The narrative flow of the book was, for me, a little choppy, as Terrill interspersed her research trips and talk of visiting wolfdog breeders with the story of her time with Inyo. I take this research to have happened after the fact, but it was dissonant with the rest of it, as I wondered who was taking care of Inyo, for whom Terrill was very concerned, when she was jetting off to Siberia to visit the fox farm of the Belyaev study (and we may remember how very much I love hearing about the Belyaev study. Over and over again). 

That said, Terrill's writing is very good. Her storytelling is spot on, and her love for Inyo, and for the other dogs that she brought into her home as well, shines through desperately. Her mixed love, frustration, and disappointment with her subsequent husband is also a poignant note through the book. So really, I recommend it, with caution. The situation is hearbreaking and frustrating, and is a story about learning hard lessons, and also about hindsight and regret.


  1. Ya know, I don't think that's the book for me.

  2. My childhood dog was from a litter of a wolf/GSD (sire) and collie (dam). I loved him very much. But as an adult, I look back and wonder, "what were my parents thinking?"

    I'm curious about this book. But don't know if I'm in a place to read it right now.

  3. @rumpydog I was definitely fascinated (I totally read White Fang as a child and the notion of a wolf dog that only I could tame appealed, because that's one of those childish ideals that persists). But I can definitely see why not. Like I said, her writing was quite good, and her hindsight spot on, but reading the actual situations were heartbreaking.

    @Pamela What were your parents thinking?! Though judging from the comments of the book on Amazon, from people who purport themselves to have been REAL wolfdog owners (some people have even poked fun at the cover saying things like "lol, she thinks her malamute was a wolf") saying "I trained my wolfdog and he was fine!" And she did try to train...but what the book reflected was not the level of training I would have expected.
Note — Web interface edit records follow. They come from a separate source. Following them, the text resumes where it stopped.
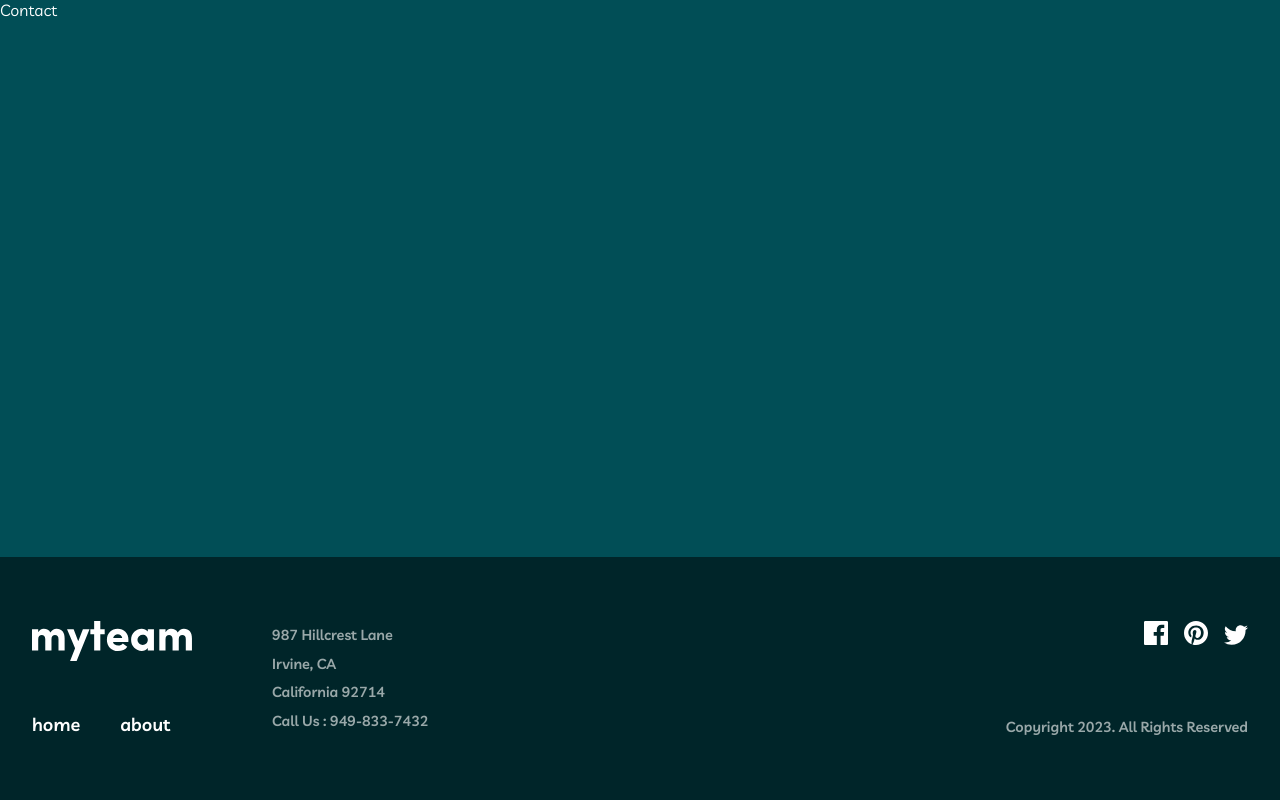
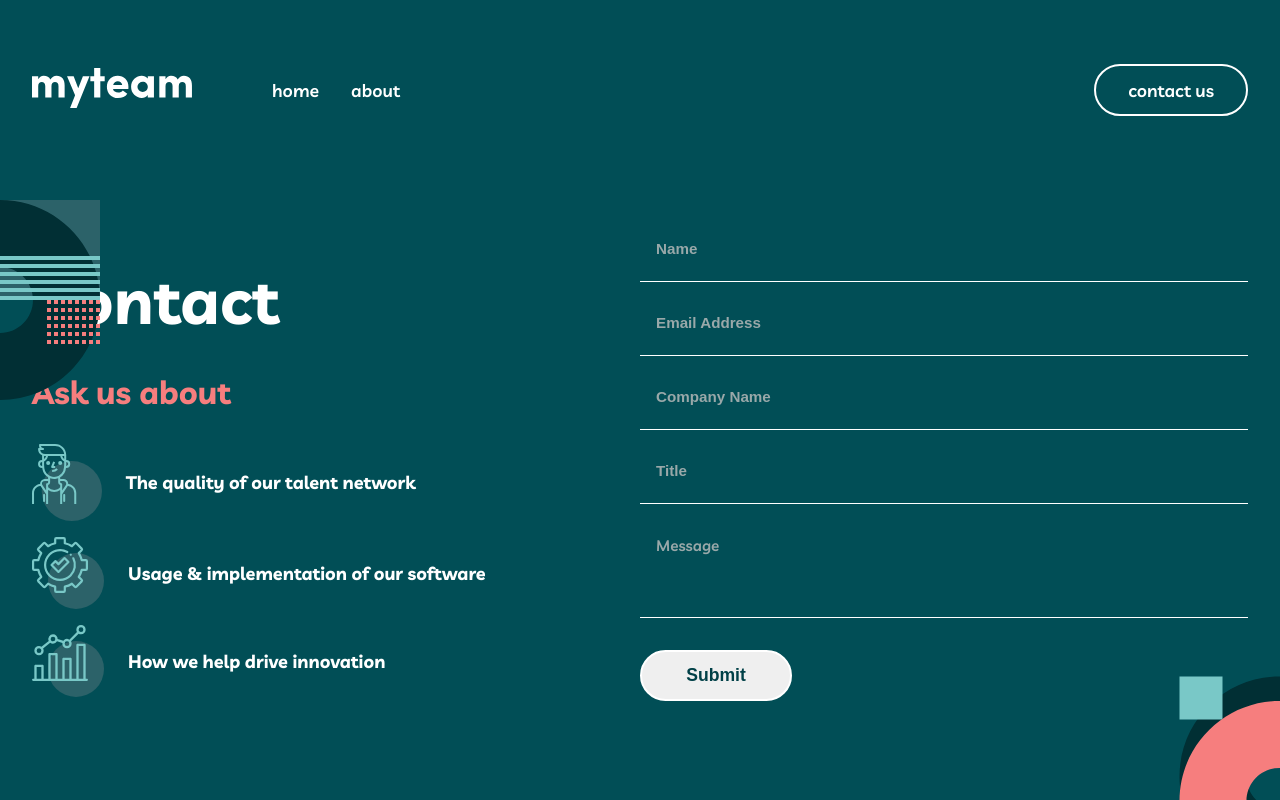
Before and after one commit to stanlee17/myteam, a React (Create React App) app: page /contact in a window 1280 px wide. Shown: the top 800 px of the page. Built offline with nearby package versions, Linux system fonts and the light colour scheme.

Commit message:
contact component and styling added

```diff
--- a/src/components/common/LinkButton/LinkButton.module.scss
+++ b/src/components/common/LinkButton/LinkButton.module.scss
@@ -3,8 +3,9 @@
 .linkButton {
   display: inline-block;
   border: 2px solid $white;
-  padding: 0.5rem 2rem;
+  padding: 0.8rem 2rem;
   font-size: 1.1rem;
   font-weight: 600;
   border-radius: 10rem;
+  cursor: pointer;
 }
--- a/src/components/common/LinkButton/LinkButton.tsx
+++ b/src/components/common/LinkButton/LinkButton.tsx
@@ -3,14 +3,17 @@ import styles from './LinkButton.module.scss';
 import { Link } from 'react-router-dom';
 
 interface LinkButtonProps {
-  to: string;
+  to?: string;
   className?: string;
   children: ReactNode;
+  button?: boolean;
 }
 
-const LinkButton = ({ children, to, className }: LinkButtonProps) => {
-  return (
-    <Link to={to} className={`${styles.linkButton} ${className}`}>
+const LinkButton = ({ children, to, className, button }: LinkButtonProps) => {
+  return button ? (
+    <button className={`${styles.linkButton} ${className}`}>{children}</button>
+  ) : (
+    <Link to={to!} className={`${styles.linkButton} ${className}`}>
       {children}
     </Link>
   );
--- a/src/components/pages/About/About.module.scss
+++ b/src/components/pages/About/About.module.scss
@@ -10,7 +10,7 @@
     grid-template-columns: auto 1fr;
     gap: 8rem;
     justify-content: space-between;
-    margin: 5rem 0;
+    padding: 5rem 0;
 
     h1 {
       display: inline-block;
--- a/src/components/pages/About/About.tsx
+++ b/src/components/pages/About/About.tsx
@@ -1,4 +1,3 @@
-import { Fragment } from 'react';
 import Container from '../../common/Container/Container';
 import Navbar from '../../layout/Navbar/Navbar';
 import Directors from '../../sections/Directors/Directors';
@@ -8,7 +7,7 @@ import Clients from '../../sections/Clients/Clients';
 
 const About = () => {
   return (
-    <Fragment>
+    <div>
       <div className={styles.about}>
         <Container>
           <Navbar />
@@ -27,7 +26,7 @@ const About = () => {
       <Directors />
       <Clients />
       <Ready />
-    </Fragment>
+    </div>
   );
 };
 
--- /dev/null
+++ b/src/components/pages/Contact/Contact.module.scss
@@ -0,0 +1,89 @@
+@use '../../../styles/scss/abstracts/' as *;
+
+.contact {
+  position: relative;
+  min-height: 900px;
+
+  .wrapper {
+    display: flex;
+    justify-content: space-between;
+    align-items: center;
+    padding: 3rem 0;
+  }
+
+  .textContent {
+    h1 {
+      @include heading($white, 4rem);
+      margin: 2rem 0;
+    }
+
+    h3 {
+      @include heading($lightCoral, 2rem);
+      margin: 2rem 0;
+    }
+  }
+
+  .quality,
+  .usage,
+  .innovation {
+    display: flex;
+    align-items: center;
+    gap: 1.5rem;
+    margin-bottom: 1rem;
+
+    img {
+      min-width: 70px;
+    }
+
+    .content {
+      font-size: 1.125rem;
+    }
+  }
+
+  form {
+    display: flex;
+    flex-direction: column;
+    min-width: 50%;
+    gap: 2rem;
+
+    .formControl {
+      padding: 0 1rem 1.5rem 1rem;
+      background-color: transparent;
+      color: $white;
+      font-size: 0.95rem;
+      font-weight: 600;
+      resize: none;
+      outline: none;
+      border: none;
+      border-bottom: 1px solid $white;
+
+      &::placeholder {
+        color: $edwardWhite;
+        font-weight: 600;
+      }
+    }
+
+    textarea {
+      font-family: $livvic;
+    }
+  }
+
+  .linkButton {
+    max-width: 25%;
+    color: $deepJungleGreen;
+  }
+
+  &::before {
+    content: url('../../../assets/background/bg-pattern-about-2-contact-1.svg');
+    position: absolute;
+    top: 200px;
+    left: -100px;
+  }
+
+  &::after {
+    content: url('../../../assets/background/bg-pattern-contact-2.svg');
+    position: absolute;
+    bottom: -5px;
+    right: -100px;
+  }
+}
--- a/src/components/pages/Contact/Contact.tsx
+++ b/src/components/pages/Contact/Contact.tsx
@@ -1,5 +1,77 @@
+import styles from './Contact.module.scss';
+import Person from '../../../assets/icons/icon-person.svg';
+import Cog from '../../../assets/icons/icon-cog.svg';
+import Chart from '../../../assets/icons/icon-chart.svg';
+import Container from '../../common/Container/Container';
+import Navbar from '../../layout/Navbar/Navbar';
+import LinkButton from '../../common/LinkButton/LinkButton';
+
 const Contact = () => {
-  return <div>Contact</div>;
+  return (
+    <div className={styles.contact}>
+      <Container>
+        <Navbar />
+        <div className={styles.wrapper}>
+          <div className={styles.textContent}>
+            <h1>Contact</h1>
+            <h3>Ask us about</h3>
+            <div>
+              <div className={styles.quality}>
+                <img src={Person} alt="icon-person" />
+                <div className={styles.content}>
+                  <h4>The quality of our talent network</h4>
+                </div>
+              </div>
+              <div className={styles.usage}>
+                <img src={Cog} alt="icon-cog" />
+                <div className={styles.content}>
+                  <h4>Usage & implementation of our software</h4>
+                </div>
+              </div>
+              <div className={styles.innovation}>
+                <img src={Chart} alt="icon-chart" />
+                <div className={styles.content}>
+                  <h4>How we help drive innovation</h4>
+                </div>
+              </div>
+            </div>
+          </div>
+          <form>
+            <input
+              type="text"
+              className={styles.formControl}
+              placeholder="Name"
+            />
+            <input
+              type="email"
+              className={styles.formControl}
+              placeholder="Email Address"
+            />
+            <input
+              type="text"
+              className={styles.formControl}
+              placeholder="Company Name"
+            />
+            <input
+              type="text"
+              className={styles.formControl}
+              placeholder="Title"
+            />
+            <textarea
+              name="message"
+              className={styles.formControl}
+              cols={20}
+              rows={3}
+              placeholder="Message"
+            />
+            <LinkButton className={styles.linkButton} button>
+              Submit
+            </LinkButton>
+          </form>
+        </div>
+      </Container>
+    </div>
+  );
 };
 
 export default Contact;
--- a/src/components/pages/Home/Home.tsx
+++ b/src/components/pages/Home/Home.tsx
@@ -1,4 +1,3 @@
-import { Fragment } from 'react';
 import styles from './Home.module.scss';
 import Container from '../../common/Container/Container';
 import Navbar from '../../layout/Navbar/Navbar';
@@ -10,7 +9,7 @@ import Ready from '../../sections/Ready/Ready';
 
 const Home = () => {
   return (
-    <Fragment>
+    <div>
       {/* Hero */}
       <div className={styles.hero}>
         <Container>
@@ -30,7 +29,7 @@ const Home = () => {
       <WhyUs />
       <Testimonials />
       <Ready />
-    </Fragment>
+    </div>
   );
 };
 
--- a/src/styles/scss/abstracts/_mixins.scss
+++ b/src/styles/scss/abstracts/_mixins.scss
@@ -12,20 +12,16 @@ $breakpoints: (
   }
 }
 
-// @mixin mainHeading($color) {
-//   font-size: 3rem;
-//   font-weight: 700;
-//   color: $color;
-
-//   @include breakpoint(md) {
-//     font-size: 2rem;
-//   }
-// }
-
 @mixin profileAvatar($width, $borderColor) {
   border-radius: 10rem;
   border: 2px solid $borderColor;
   max-width: $width;
+}
+
+@mixin heading($color, $fontSize) {
+  font-size: $fontSize;
+  font-weight: 700;
+  color: $color;
 }
 
 /* 50px border line on top of heading */
```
  4. It sounds like an interesting book, but may be one of those I cannot read as I would get completely caught up in it emotionally too-not that that is always bad. Sounds pretty heavy though!